by Marcella Cheviot, KTHS Public Relations and Marketing Intern
Fire is one of the most devastating forces of destruction feared by homeowners. We take every precaution to prevent such tragedy. We check smoke alarms, make sure our homes meet safety codes, and make sure that our heating systems are working efficiently and safely.
However, we sometimes forget just how important some safety precautions are. Sometimes we simply overlook a fire hazard. Sometimes, things just happen.
Sometimes, the things that just “happen” can destroy life as we know it.
That’s what happened to a family in Dedham, ME who spent 20 years building their home from the bottom up. It all started with an octagonal shaped structure that they moved to the heart of one of Maine’s beautiful forests.
From there, they created an entire house, completely their own.
The bottom of the shower was lined with pebbles the homeowners found on the property. The deck wrapped completely around the house, so that no matter where you stood, you could see some of Maine’s beauty. You could hear a babbling brook, just yards away from the front door. Flowers and decorations lined the staircases, adding to the sense of “home.”

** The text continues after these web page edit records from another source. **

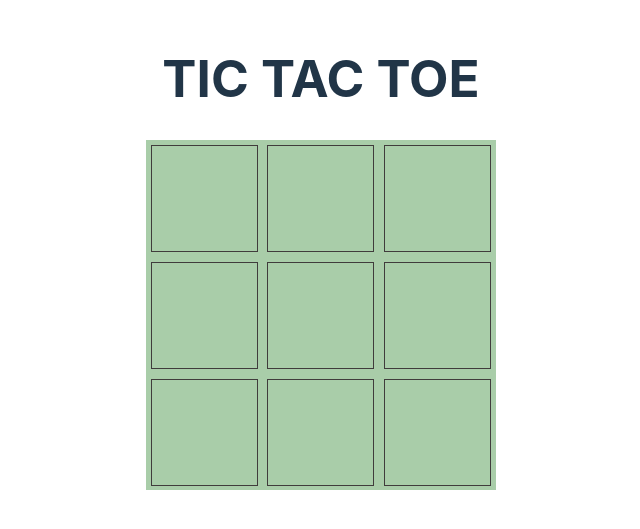
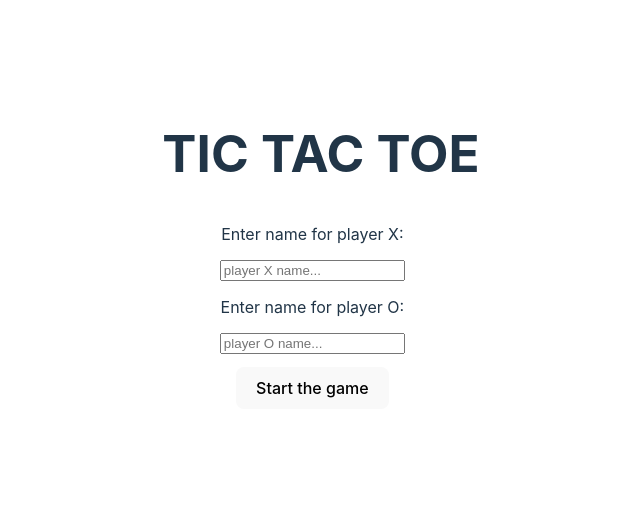
Before and after one commit to annaboye/tictactoe, a Vue app: page / in a window 1280 px wide. Shown: the part 147-676 px from the top of the page, without its empty margins (319-959 px from the left). Built offline with nearby package versions, Linux system fonts and the light colour scheme.

Commit message:
(feat): add form and new structure

```diff
--- a/src/App.vue
+++ b/src/App.vue
@@ -1,10 +1,13 @@
 <script setup lang="ts">
-import Board from './components/Board.vue'
+
+import TicTacToe from './components/TicTacToe.vue'
+
 </script>
 
 <template>
-  <h1>TIC TAC TOE</h1>
-  <Board/>
+
+  <TicTacToe />
+
 </template>
 
 <style scoped>
--- a/src/components/Board.vue
+++ b/src/components/Board.vue
@@ -1,5 +1,4 @@
 <script setup lang="ts">
-
 
 </script>
 
--- /dev/null
+++ b/src/components/StartForm.vue
@@ -0,0 +1,32 @@
+<script setup lang="ts">
+import { ref } from 'vue';
+const form = ref({playerX: "", playerO: ""})
+
+defineEmits(["addPlayers"])
+
+</script>
+
+<template>
+    <form class="startform" @submit.prevent="()=>$emit('addPlayers', form.playerX, form.playerO)">
+        <label for="playerX"> Enter name for player X: </label>
+        <input type="text" v-model="form.playerX" name="playerX" placeholder="player X name..." required>
+        <label for="playerO">Enter name for player O: </label>
+        <input type="text" v-model="form.playerO" name="playerO" placeholder="player O name..." required>
+        <button type="submit">Start the game</button>
+    </form>
+
+
+</template>
+
+<style scoped>
+.startform{
+    display: flex;
+    flex-direction: column;
+    justify-content: space-around;
+    align-items: center;
+    height: 200px;
+    width: 300px;
+}
+
+
+</style>
--- /dev/null
+++ b/src/components/TicTacToe.vue
@@ -0,0 +1,23 @@
+<script setup lang="ts">
+import Board from './Board.vue'
+import StartForm from './StartForm.vue'
+import { ref } from 'vue';
+let beforeGame = ref(true);
+
+function handleStart(x: string, o: string){
+  console.log(x,o)
+  beforeGame.value= false;
+
+}
+</script>
+
+<template>
+  <h1>TIC TAC TOE</h1>
+  <StartForm v-if="beforeGame" @addPlayers="handleStart"></StartForm>
+  <Board v-else />
+
+</template>
+
+<style scoped>
+
+</style>
```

The kitchen housed a large, industrial sized stove; perfect for entertaining. They built a large stone fireplace in the center of the octagonal shaped room; perfect for the cold, Maine winters.
The house made the perfect home for the family. Unfortunately, a safety hazard was overlooked, and a fire started. The entire home was left charred.
Many thought the family would leave and move to another location altogether. Others thought they might have an entirely different house built in the same location. After much thought, the family chose another option altogether.
They chose to call Keith Trembley Home Solutions, to have them restore the badly damaged home to its former glory.
While this is no simple task, KTHS has worked hard to make sure that the family gets exactly what they ask for. Work has been underway for months. The clean-up was the first hard part. KTHS ensures that there will be no remaining smell from the fire.
Salvageable objects were taken to KTHS’s cleaning unit. Walls were gutted and ceilings were redone. The house had to be reduced to a mere shell before the rebuilding could begin.
While the rebuilding may take a long time, it will be worth the wait. From the ashes, a home will once again rise.
(Stay tuned for updates on this story.)